Search the entries below for "will" and copy each matching line.

☆ ☆ ☆ ☆

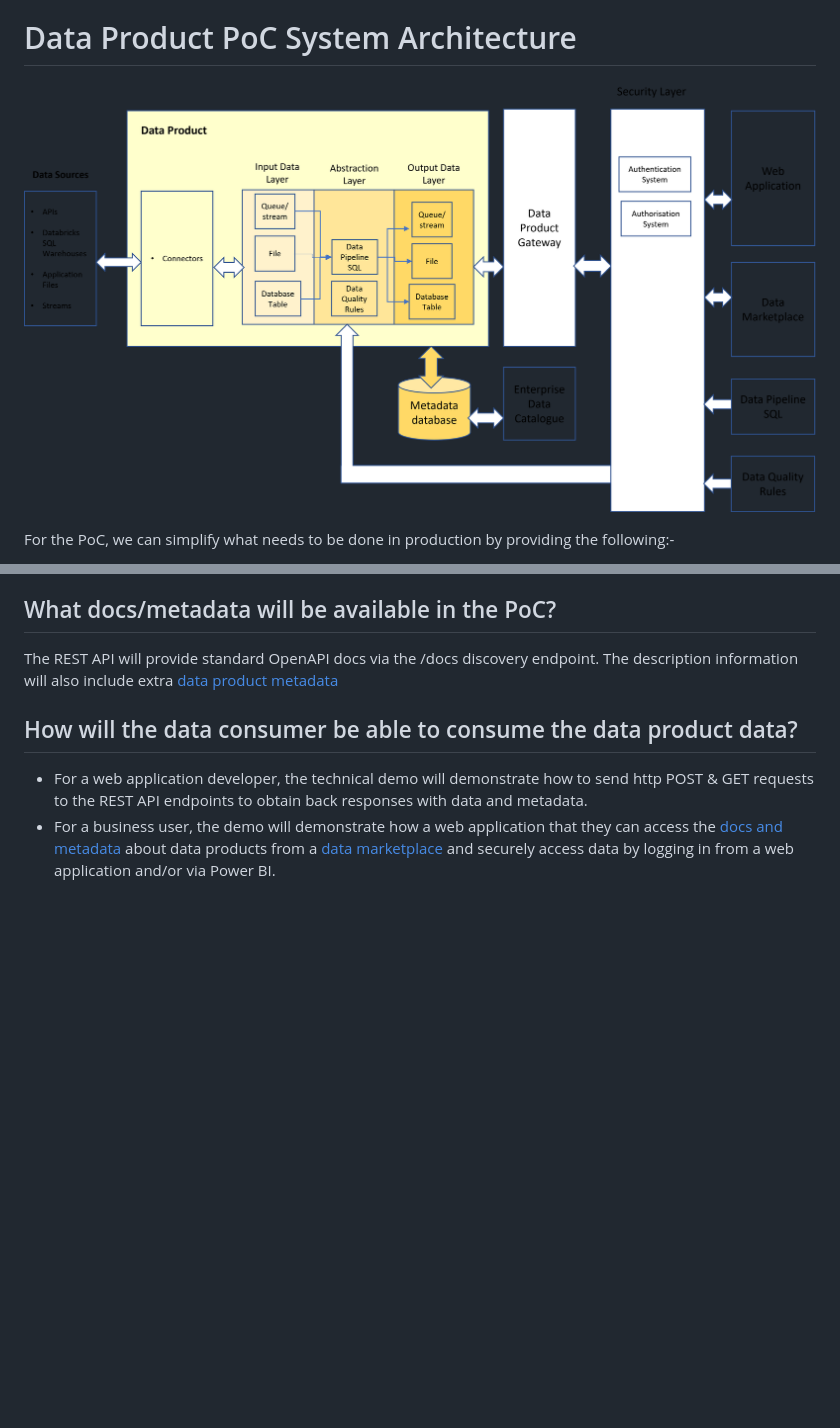
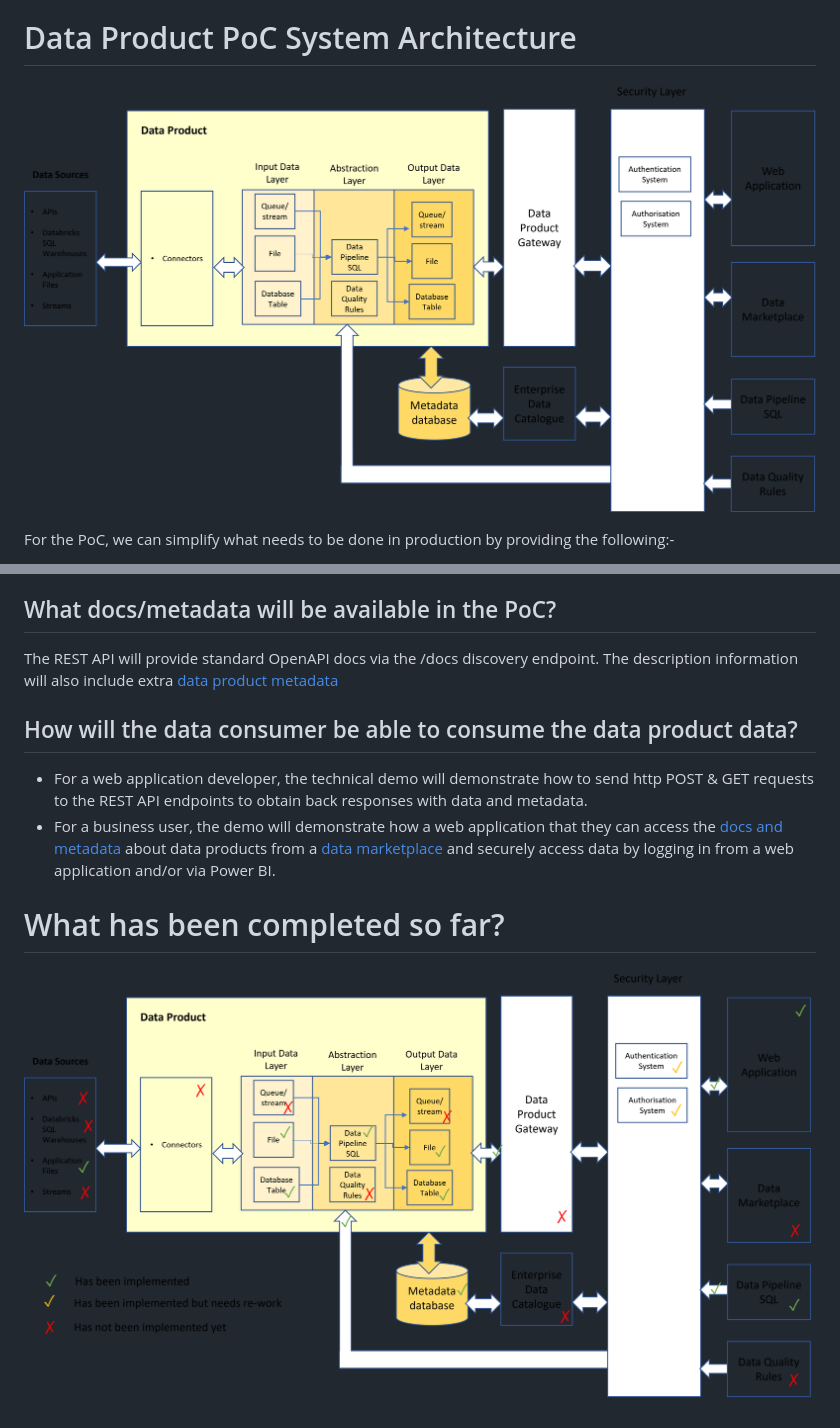
Before and after one commit to deytalytics/dataproductpoc-docs, a Markdown page: dp-poc.md, 2 parts joined by grey strips. Rendered like a GitHub page; pictures changed too: completed-dp-architecture.png (added), detailed-dp-architecture.png; blank space fills up the shorter version.

Commit message:
Added a diagram to the PoC page to show how much has been implemented

```diff
--- a/dp-poc.md
+++ b/dp-poc.md
@@ -104,3 +104,7 @@ The description information will also include extra [data product metadata](dp-d
 ## How will the data consumer be able to consume the data product data?
 * For a web application developer, the technical demo will demonstrate how to send http POST & GET requests to the REST API endpoints to obtain back responses with data and metadata.
 * For a business user, the demo will demonstrate how a web application that they can access the [docs and metadata](dp-docs_and_metadata.md) about data products from a [data marketplace](data-marketplace.md) and securely access data by logging in from a web application and/or via Power BI.
+
+# What has been completed so far?
+
+![Completed data product PoC architecture](completed-dp-architecture.png)
```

☆ ☆ ☆ ☆

_Response area_:
@@ -104,3 +104,7 @@ The description information will also include extra [data product metadata](dp-d
 ## How will the data consumer be able to consume the data product data?
 * For a web application developer, the technical demo will demonstrate how to send http POST & GET requests to the REST API endpoints to obtain back responses with data and metadata.
 * For a business user, the demo will demonstrate how a web application that they can access the [docs and metadata](dp-docs_and_metadata.md) about data products from a [data marketplace](data-marketplace.md) and securely access data by logging in from a web application and/or via Power BI.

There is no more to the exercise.